That was your real name.
Maybe not as elegant or presumptuous as the name the others foisted on you.
You were sweet, affectionate and loving, but....
Madonna just didn't fit.
You were definitely a Maddie.
At least to me.
Small, delicate, dilute calico; funny little round amber eyes, and a rumbling purr as loud as an engine.
I fell in love with you, sweet Maddie, as you rubbed up against the bars of your shelter cage; little cat born in the same month that I lost my dear Bogie.
Only seven months ago.
So finally after waiting through two quarantines - one because you got scared and scratched the pet store lady's arm (she told me later that she knew you didn't mean it, and she wished she had never told anyone); and then waiting another ten days while you went back to quarantine for sneezing.
No sneezers could be allowed to leave the shelter - so back you went to another cage encased in glass, where for ten days they plied you with medicine.
Finally, on March 4th - you came home. With me.
There are no cages in my home.
Small rooms maybe - for the first few days as you settled in. First, the bathroom where you ignored all your new toys, and gleefully set about demolishing a full roll of toilet paper, and tearing down the towels from their racks - a stupid lack of foresight on my part.
Not to mention the pure joy of digging into your clean litterbox so frantically that there was more litter piled outside than was left inside.
Then there were the excursions through the rest of house - running, climbing, clawing the new couch, ignoring your brand new scratching pad. You loved to explore, chirping and purring all the while.
You were stopped short a couple of times by that strange creature under the bed, but you kept a respectful distance, and when she hissed, you knew the wise move was to walk away. But you were soooo curious about her
After a week, you got your big room all to yourself. A den - complete with a lawyer bookshelf that made you, when enthroned upon it, the tallest creature in the house, and gave you a good view through the window into the great outdoors.
When it got warmer, we would open that window and you would be able to feel the breeze, just as you would be able to roam out on the deck and watch the birds. It was going to be a wonderful spring and summer.
I hadn't taken any pictures of you yet. There would be plenty of time for that, I thought.
But then, last week, in small increments, I noticed changes.
You were't quite as fast slipping through my legs when I tried to catch you.
The food bowl which had always before been empty in the mornings wasn't empty anymore.
You didn't seem to be very interested in anything but your little black cloth mouse which you carried around in your mouth as you walked back and forth, back and forth across the room.
Then you even lost interest in him.
You only wanted to lie on my lap all evening, or curl up under the table and sleep.
Finally, you just wanted to stay up on top of your bookcase, where you felt safe.

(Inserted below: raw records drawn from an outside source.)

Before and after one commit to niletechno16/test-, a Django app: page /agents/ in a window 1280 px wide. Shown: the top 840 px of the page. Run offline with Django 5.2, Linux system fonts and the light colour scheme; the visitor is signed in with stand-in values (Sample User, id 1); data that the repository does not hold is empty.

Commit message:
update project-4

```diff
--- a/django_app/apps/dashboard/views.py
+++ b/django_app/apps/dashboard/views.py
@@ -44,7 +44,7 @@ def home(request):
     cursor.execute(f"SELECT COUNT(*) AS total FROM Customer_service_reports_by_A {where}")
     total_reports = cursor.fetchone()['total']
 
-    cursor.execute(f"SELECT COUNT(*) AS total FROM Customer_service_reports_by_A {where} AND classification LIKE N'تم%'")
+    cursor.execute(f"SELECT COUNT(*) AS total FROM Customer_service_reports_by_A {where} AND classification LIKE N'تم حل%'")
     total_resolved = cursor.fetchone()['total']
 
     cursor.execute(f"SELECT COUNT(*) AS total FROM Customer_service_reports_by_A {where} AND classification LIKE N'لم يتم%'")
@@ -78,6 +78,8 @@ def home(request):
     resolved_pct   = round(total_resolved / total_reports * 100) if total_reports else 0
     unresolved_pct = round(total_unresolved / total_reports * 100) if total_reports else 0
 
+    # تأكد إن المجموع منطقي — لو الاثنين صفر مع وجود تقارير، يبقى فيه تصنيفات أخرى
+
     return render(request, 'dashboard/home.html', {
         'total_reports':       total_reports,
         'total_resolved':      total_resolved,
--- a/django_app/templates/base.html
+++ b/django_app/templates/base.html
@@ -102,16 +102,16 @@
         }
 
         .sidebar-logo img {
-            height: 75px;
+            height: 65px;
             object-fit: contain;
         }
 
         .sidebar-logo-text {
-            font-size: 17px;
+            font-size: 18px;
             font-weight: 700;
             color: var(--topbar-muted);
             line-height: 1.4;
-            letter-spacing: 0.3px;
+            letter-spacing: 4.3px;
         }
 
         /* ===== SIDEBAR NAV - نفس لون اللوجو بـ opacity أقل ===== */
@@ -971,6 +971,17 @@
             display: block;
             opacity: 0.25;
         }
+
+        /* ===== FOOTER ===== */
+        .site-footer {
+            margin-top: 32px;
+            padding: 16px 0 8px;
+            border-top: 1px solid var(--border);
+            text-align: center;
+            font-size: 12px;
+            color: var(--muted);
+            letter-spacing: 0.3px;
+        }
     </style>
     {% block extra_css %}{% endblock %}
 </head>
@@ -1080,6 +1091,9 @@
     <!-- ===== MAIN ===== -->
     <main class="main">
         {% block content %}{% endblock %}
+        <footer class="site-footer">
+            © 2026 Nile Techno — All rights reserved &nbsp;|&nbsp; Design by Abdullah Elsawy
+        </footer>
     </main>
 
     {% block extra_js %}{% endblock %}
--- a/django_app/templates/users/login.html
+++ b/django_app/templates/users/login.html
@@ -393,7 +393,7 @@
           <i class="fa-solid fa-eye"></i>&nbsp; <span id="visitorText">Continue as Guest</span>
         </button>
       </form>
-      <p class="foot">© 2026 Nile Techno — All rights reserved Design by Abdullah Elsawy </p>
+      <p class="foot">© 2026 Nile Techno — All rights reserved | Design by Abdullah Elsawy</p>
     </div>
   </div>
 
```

And then came the morning when the food bowl filled the evening before hadn't been touched.
And your little body felt like a furnace.
And you cried out when I picked you up.
And my heart stopped.
So, little Maddie, I had to take you back to a cage - to a place where I desperately hoped they would tell me that it was nothing serious. Just a little fever. A place where they would let me take you home that same night with some pills to make you better.
But that's not the way it happened, and, oh, what a nightmare it must have been for you.
Nothing they gave you brought down your high fever, and you still wouldn't eat.
They stretched you out for X-rays.
They bound up your fragile front leg to hold an IV line in for fluids.
They stuck you to run blood panels.
They shaved your vulnerable little belly for an ultrasound.
And that's when things became even scarier.
Because then we knew that you were very, very sick, and that you weren't going to get better.
For six long days and five nights you stayed in that cage.
But tonight you came out and climbed into my arms.
For one last time we rubbed noses. We looked out the window together. I talked to you, and your rumbling purr was as loud as an engine.
Finally I held you close as you went to sleep for the last time. It was so quiet and so fast.
I told you that when you crossed the bridge to the next life, you should look for a big gray and white tabby who would help you find your way around this wondrous new place.
This other world where there is no sickness, no pain.
This place where you can run free with no doors or walls or bars to restrain you, where the breeze is always warm and fragrant.
This Eden where there are no cages.
Your happiness in that world will help assuage my grief at losing you in this one.
I wish you joy, my Maddie.